NCSL's Washington staff advocate Congress, the White House, and federal agencies on behalf of state legislatures in accord with the policy directives and resolutions that are recommended by the NCSL Standing Committees and adopted by the full conference at the annual NCSL Legislative Summit Business Meeting. As a result of the advocacy that is guided by these policies positions, NCSL is recognized as a formidable lobbying force in state-federal relations.

NCSL Staff in Washington, D.C.

  • Neal Osten | 202-624-8660 | Molly Ramsdell | 202-624-3584 | Directors

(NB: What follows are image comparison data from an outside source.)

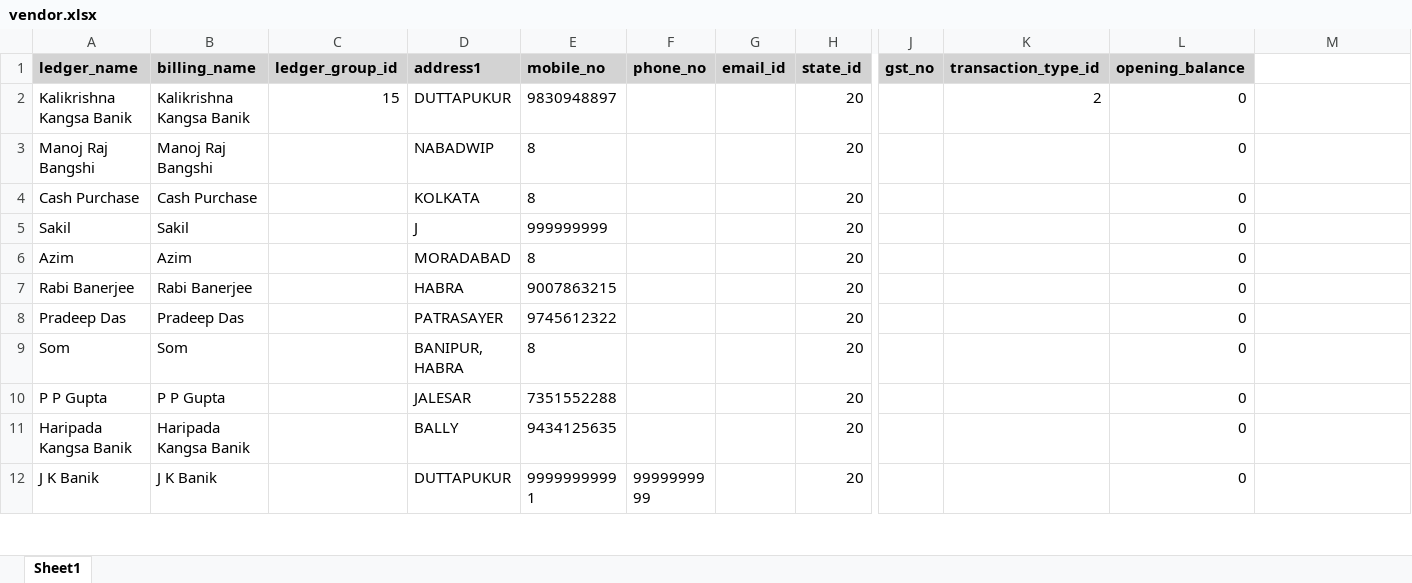
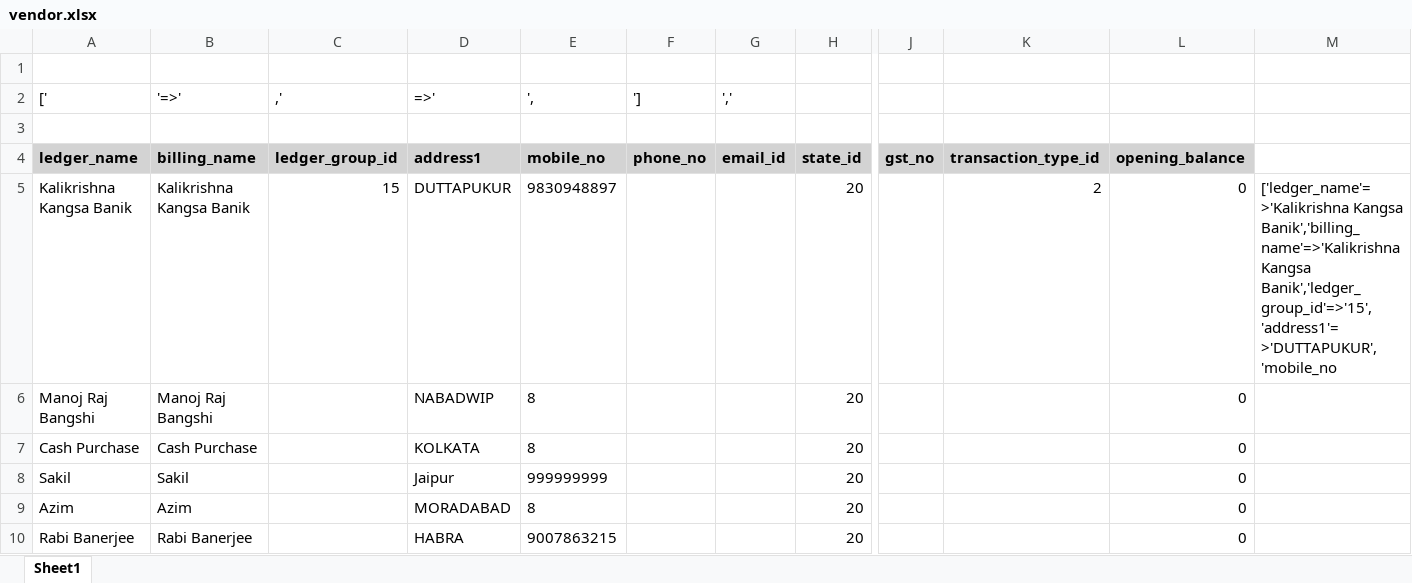
Before and after one commit to sukantahui/metal_project, an Excel workbook: vendor.xlsx, sheet Sheet1, drawn as a sheet; only a part is shown, gaps mark what is left out; the shorter side is filled out with more unchanged rows; values as stored, in another font and other column widths than the file's, no borders; addresses are those after the commit; rows hold the shown columns only; the diff names each change by its address in the sheet, - before the commit and + after, or states it on an @@ line.

Commit message:
vendor file working progress

```diff
--- a/vendor.xlsx (sheet Sheet1)
+++ b/vendor.xlsx (sheet Sheet1)
+row 1: (empty)
+row 2: [' | '=>' | ,' | =>' | ', | '] | ','
+row 3: (empty)
-M5: (empty)
+M5: ['ledger_name'=>'Kalikrishna Kangsa Banik','billing_name'=>'Kalikrishna Kangsa Banik','ledger_group_id'=>'15','address1'=>'DUTTAPUKUR','mobile_no
-D8: J
+D8: Jaipur
```
Also changed, not shown: formulas that keep their value.
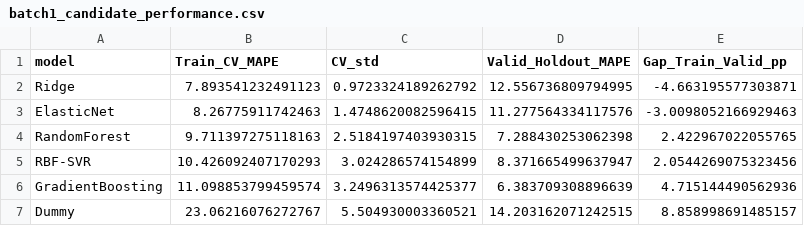
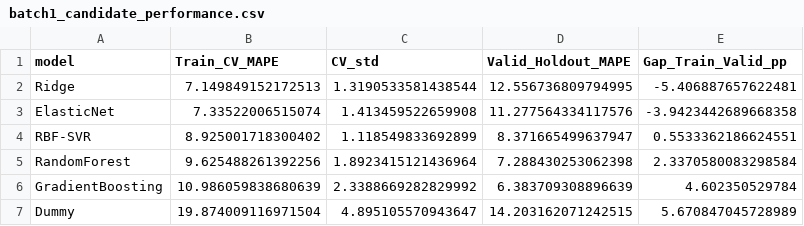
Before and after one commit to eom-skala/DS-Mini-Design, a CSV file: ess-battery-project/model_outputs/batch1_candidate_performance.csv, drawn as a sheet.

```diff
--- a/ess-battery-project/model_outputs/batch1_candidate_performance.csv
+++ b/ess-battery-project/model_outputs/batch1_candidate_performance.csv
@@ -1,7 +1,7 @@
 model,Train_CV_MAPE,CV_std,Valid_Holdout_MAPE,Gap_Train_Valid_pp
-Ridge,7.893541232491123,0.9723324189262792,12.556736809794995,-4.663195577303871
-ElasticNet,8.26775911742463,1.4748620082596415,11.277564334117576,-3.0098052166929463
-RandomForest,9.711397275118163,2.5184197403930315,7.288430253062398,2.422967022055765
-RBF-SVR,10.426092407170293,3.024286574154899,8.371665499637947,2.0544269075323456
-GradientBoosting,11.098853799459574,3.2496313574425377,6.383709308896639,4.715144490562936
-Dummy,23.06216076272767,5.504930003360521,14.203162071242515,8.858998691485157
+Ridge,7.149849152172513,1.3190533581438544,12.556736809794995,-5.406887657622481
+ElasticNet,7.33522006515074,1.413459522659908,11.277564334117576,-3.9423442689668358
+RBF-SVR,8.925001718300402,1.118549833692899,8.371665499637947,0.5533362186624551
+RandomForest,9.625488261392256,1.8923415121436964,7.288430253062398,2.3370580083298584
+GradientBoosting,10.986059838680639,2.3388669282829992,6.383709308896639,4.602350529784
+Dummy,19.874009116971504,4.895105570943647,14.203162071242515,5.670847045728989
```
Also changed, not shown: ess-battery-project/model_outputs/batch1_nested_cv.csv, ess-battery-project/model_outputs/selected_model_performance.csv, 13 other files.
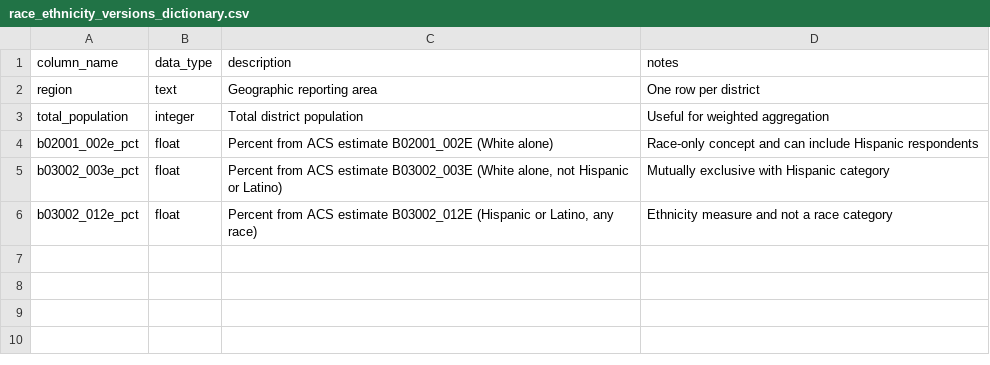
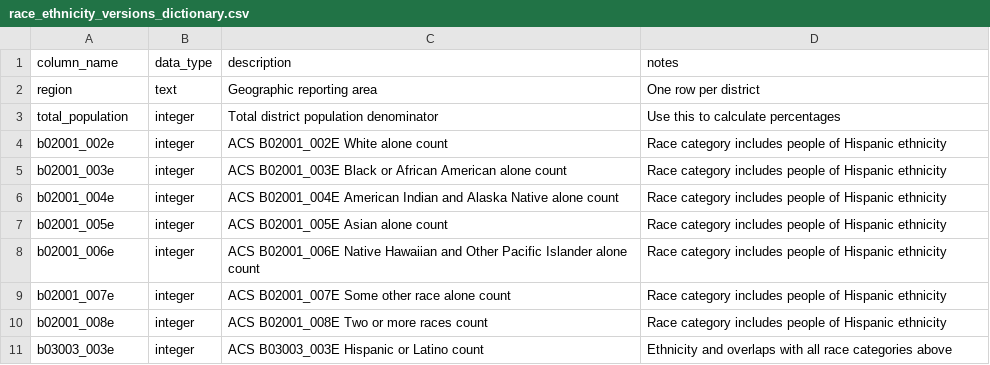
Before and after one commit to ethanscorey/nicar-beyond-ironclad-2026-source-materials, a CSV file: data/race_ethnicity_versions_dictionary.csv, drawn as a sheet.

Commit message:
Revise race_ethnicity_versions_dictionary.csv
Updated race and ethnicity dictionary with additional counts and clarified descriptions.

```diff
--- a/data/race_ethnicity_versions_dictionary.csv
+++ b/data/race_ethnicity_versions_dictionary.csv
@@ -2,5 +2,10 @@ column_name,data_type,description,notes
 region,text,Geographic reporting area,One row per district
-total_population,integer,Total district population,Useful for weighted aggregation
-b02001_002e_pct,float,Percent from ACS estimate B02001_002E (White alone),Race-only concept and can include Hispanic respondents
-b03002_003e_pct,float,"Percent from ACS estimate B03002_003E (White alone, not Hispanic or Latino)",Mutually exclusive with Hispanic category
-b03002_012e_pct,float,"Percent from ACS estimate B03002_012E (Hispanic or Latino, any race)",Ethnicity measure and not a race category
+total_population,integer,Total district population denominator,Use this to calculate percentages
+b02001_002e,integer,ACS B02001_002E White alone count,Race category includes people of Hispanic ethnicity
+b02001_003e,integer,ACS B02001_003E Black or African American alone count,Race category includes people of Hispanic ethnicity
+b02001_004e,integer,ACS B02001_004E American Indian and Alaska Native alone count,Race category includes people of Hispanic ethnicity
+b02001_005e,integer,ACS B02001_005E Asian alone count,Race category includes people of Hispanic ethnicity
+b02001_006e,integer,ACS B02001_006E Native Hawaiian and Other Pacific Islander alone count,Race category includes people of Hispanic ethnicity
+b02001_007e,integer,ACS B02001_007E Some other race alone count,Race category includes people of Hispanic ethnicity
+b02001_008e,integer,ACS B02001_008E Two or more races count,Race category includes people of Hispanic ethnicity
+b03003_003e,integer,ACS B03003_003E Hispanic or Latino count,Ethnicity and overlaps with all race categories above
```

  • Max Behlke | 202-624-3586 | Budgets and Revenue
  • Danielle Dean | 202-624-8698 | Communications, Financial Services
  • Susan Frederick | 202-624-3566 | Law, Criminal Justice, and Public Safety
  • Abbie Gruwell | 202-624-3569 | Human Services
  • Ben Husch | 202-624-7779 | Natural Resources and Infrastructure 
  • Jon Jukuri  | 202-624-8663 | Labor, Economic Development and International Trade
  • Haley Nicholson | 202-624-8662 | Health
  • Ethan Wilson | 202-624-8686 | Commerce and Financial Services
  • Joan Wodiska | 202-624-3558 | Education